Of course, once you allow the free market to step in you have multiple companies with competing antibodies. Some companies are definitely better than others, and this becomes a problem when, as a scientist, you are attempting to interpret results. It is not enough to trust the scientist doing the work, you have to trust the company who manufactured the antibody.

So, if you are looking at results from immunofluorescence staining, for example, not only do you have to question the results in terms of their biological relevance, but you also have to question the specificity and validity of the antibodies used.


Antibodies are used to highlight cellular structures, like the Schwann cell (red) in this neuromuscular junction.



This is not to say that our current modus operandi is inherently flawed. Rather, because of the lack of regulation and verification, commercial antibodies not only introduce waste into scientific endeavors (both in terms of time and money), but also introduce a layer of suspicion inherent in most results. If antibodies were vetted by some unbiased third party, much of the fat that goes into laboratory expenses could be trimmed, and that, I think, is worthwhile.


The intersection of -omics

One could argue that the art of Science is choosing which lens to view your subject with. For certain diseases you could apply a variety of -omics, (genomics, proteomics, metabolomics, etc.) to explore the mechanisms behind the pathology of your disease. Each -omic, each lens, will offer the investigator different insights into the same larger truth.

The problem is that people become deeply invested into their own particular lenses, and therefore they only see one angle of the deeper reality. Therefore, a geneticist may only consider a mutation as the only important finding in the same tumor sample that a metabolomics expert may be keenly interested in because he believes he can pinpoint how cancer cells use local lipid stores to fuel their progression. Both of these points of view provide insight into a larger truth- how the tumor grows in vivo, at the intersection and ultimate culmination of every -omic occurring simultaneously.

What is the answer to this problem? Undoubtedly collaboration is important.
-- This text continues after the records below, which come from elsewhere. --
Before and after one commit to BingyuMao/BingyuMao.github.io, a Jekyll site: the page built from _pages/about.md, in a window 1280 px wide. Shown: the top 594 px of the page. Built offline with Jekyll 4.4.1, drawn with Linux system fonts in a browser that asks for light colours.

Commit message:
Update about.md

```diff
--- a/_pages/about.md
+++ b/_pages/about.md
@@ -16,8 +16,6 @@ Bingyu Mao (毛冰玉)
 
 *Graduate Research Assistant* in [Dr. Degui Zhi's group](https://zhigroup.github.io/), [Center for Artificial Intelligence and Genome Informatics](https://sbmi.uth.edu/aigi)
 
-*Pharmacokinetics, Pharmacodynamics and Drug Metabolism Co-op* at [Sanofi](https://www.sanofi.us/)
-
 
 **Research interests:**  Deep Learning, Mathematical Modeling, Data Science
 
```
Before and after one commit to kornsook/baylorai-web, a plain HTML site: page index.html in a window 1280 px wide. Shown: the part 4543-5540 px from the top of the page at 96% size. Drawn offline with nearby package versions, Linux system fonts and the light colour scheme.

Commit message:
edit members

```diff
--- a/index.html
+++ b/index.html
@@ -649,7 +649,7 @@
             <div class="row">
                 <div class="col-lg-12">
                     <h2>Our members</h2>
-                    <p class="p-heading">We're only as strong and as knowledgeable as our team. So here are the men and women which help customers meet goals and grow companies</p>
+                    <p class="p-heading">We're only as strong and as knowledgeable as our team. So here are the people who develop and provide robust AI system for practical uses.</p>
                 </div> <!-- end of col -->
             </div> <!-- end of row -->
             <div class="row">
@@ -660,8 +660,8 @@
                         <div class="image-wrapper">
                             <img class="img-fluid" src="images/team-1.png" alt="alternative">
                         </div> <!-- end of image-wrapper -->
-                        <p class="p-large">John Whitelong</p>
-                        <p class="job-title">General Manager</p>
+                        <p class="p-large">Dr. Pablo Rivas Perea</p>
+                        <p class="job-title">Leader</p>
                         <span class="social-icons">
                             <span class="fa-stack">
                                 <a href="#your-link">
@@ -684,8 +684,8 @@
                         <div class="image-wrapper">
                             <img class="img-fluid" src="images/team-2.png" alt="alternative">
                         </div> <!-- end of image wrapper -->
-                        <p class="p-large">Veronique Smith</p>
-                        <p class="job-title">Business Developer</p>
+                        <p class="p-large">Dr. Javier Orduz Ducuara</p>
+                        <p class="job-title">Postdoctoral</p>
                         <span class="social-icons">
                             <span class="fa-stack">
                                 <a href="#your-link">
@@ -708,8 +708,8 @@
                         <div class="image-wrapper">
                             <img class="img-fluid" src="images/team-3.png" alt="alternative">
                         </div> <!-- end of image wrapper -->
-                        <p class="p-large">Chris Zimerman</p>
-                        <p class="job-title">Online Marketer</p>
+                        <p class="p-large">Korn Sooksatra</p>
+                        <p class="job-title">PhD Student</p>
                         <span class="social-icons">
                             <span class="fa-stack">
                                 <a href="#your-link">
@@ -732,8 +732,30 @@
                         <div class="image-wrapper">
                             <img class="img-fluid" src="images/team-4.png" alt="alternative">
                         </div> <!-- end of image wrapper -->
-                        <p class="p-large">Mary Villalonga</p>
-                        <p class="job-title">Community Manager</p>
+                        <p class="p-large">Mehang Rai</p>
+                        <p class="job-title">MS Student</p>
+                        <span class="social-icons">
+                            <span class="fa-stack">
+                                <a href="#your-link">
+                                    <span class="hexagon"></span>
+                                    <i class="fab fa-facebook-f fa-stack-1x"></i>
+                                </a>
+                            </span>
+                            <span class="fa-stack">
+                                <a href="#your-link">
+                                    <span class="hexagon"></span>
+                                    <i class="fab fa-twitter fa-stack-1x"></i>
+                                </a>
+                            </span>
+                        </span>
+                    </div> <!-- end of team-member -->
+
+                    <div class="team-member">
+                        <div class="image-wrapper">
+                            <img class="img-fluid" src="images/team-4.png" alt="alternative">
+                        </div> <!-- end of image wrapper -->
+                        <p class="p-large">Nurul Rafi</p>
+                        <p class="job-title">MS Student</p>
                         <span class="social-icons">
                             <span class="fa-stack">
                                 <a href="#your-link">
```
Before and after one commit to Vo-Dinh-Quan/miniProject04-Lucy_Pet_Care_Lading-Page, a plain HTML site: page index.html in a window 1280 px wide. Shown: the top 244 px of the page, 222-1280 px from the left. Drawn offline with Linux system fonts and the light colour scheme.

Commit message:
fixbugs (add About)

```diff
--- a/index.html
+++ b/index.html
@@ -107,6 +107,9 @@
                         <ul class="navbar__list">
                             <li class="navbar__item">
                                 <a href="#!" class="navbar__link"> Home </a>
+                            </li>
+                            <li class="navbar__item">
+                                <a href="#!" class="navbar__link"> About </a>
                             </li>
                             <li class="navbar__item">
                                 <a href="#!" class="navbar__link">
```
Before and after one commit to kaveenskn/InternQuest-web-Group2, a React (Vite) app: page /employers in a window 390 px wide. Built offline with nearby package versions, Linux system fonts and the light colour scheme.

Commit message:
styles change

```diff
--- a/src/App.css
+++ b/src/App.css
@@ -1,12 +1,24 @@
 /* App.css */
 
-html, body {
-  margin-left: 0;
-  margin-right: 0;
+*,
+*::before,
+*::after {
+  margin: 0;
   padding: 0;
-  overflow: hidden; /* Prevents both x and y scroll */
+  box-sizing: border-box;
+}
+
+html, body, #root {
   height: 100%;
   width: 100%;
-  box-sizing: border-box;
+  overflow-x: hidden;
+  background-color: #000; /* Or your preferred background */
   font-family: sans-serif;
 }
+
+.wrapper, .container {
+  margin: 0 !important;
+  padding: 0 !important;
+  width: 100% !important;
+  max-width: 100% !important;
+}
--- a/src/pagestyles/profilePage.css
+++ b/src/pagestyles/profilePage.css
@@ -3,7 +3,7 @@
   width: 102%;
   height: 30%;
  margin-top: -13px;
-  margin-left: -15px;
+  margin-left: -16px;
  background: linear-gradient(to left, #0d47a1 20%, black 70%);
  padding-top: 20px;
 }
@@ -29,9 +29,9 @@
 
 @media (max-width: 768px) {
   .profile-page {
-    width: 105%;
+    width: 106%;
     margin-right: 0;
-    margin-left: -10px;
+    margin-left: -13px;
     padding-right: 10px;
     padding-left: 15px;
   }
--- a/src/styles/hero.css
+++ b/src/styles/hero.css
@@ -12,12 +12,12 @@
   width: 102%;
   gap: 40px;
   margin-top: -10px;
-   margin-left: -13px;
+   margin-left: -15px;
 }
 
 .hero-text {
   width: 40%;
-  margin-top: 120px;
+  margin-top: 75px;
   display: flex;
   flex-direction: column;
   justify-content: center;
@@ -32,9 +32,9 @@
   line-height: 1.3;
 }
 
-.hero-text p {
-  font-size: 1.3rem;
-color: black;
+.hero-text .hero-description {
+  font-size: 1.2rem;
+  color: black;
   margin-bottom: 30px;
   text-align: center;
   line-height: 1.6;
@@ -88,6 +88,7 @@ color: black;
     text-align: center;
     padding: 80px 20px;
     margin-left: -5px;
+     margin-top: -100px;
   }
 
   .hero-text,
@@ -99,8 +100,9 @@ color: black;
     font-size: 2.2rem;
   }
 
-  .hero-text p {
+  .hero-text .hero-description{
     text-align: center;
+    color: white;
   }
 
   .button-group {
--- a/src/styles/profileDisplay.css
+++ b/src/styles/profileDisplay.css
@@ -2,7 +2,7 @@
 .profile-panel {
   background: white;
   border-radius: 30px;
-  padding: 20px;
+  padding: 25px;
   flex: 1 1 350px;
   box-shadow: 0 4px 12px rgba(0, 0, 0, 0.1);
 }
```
Bringing together experts from each of the -omics to provide a cohesive picture is not only helpful for contextualizing each others’ research, but imperative in establishing a framework with which to target interventions within.

But I like to think of a scientist as the person behind the microscope, able to flit between one lens and the next with practice and ease. To me, if you want to be able to attack a pathology with the keen scientific insight required to tackle Modern Science’s most difficult questions, you have to have a macro multi-faceted view of your subject.  It is not enough to know just one angle. A scientist must strive for the larger truth behind the sliver they normally see. That truth? It lies at the intersection of the -omics.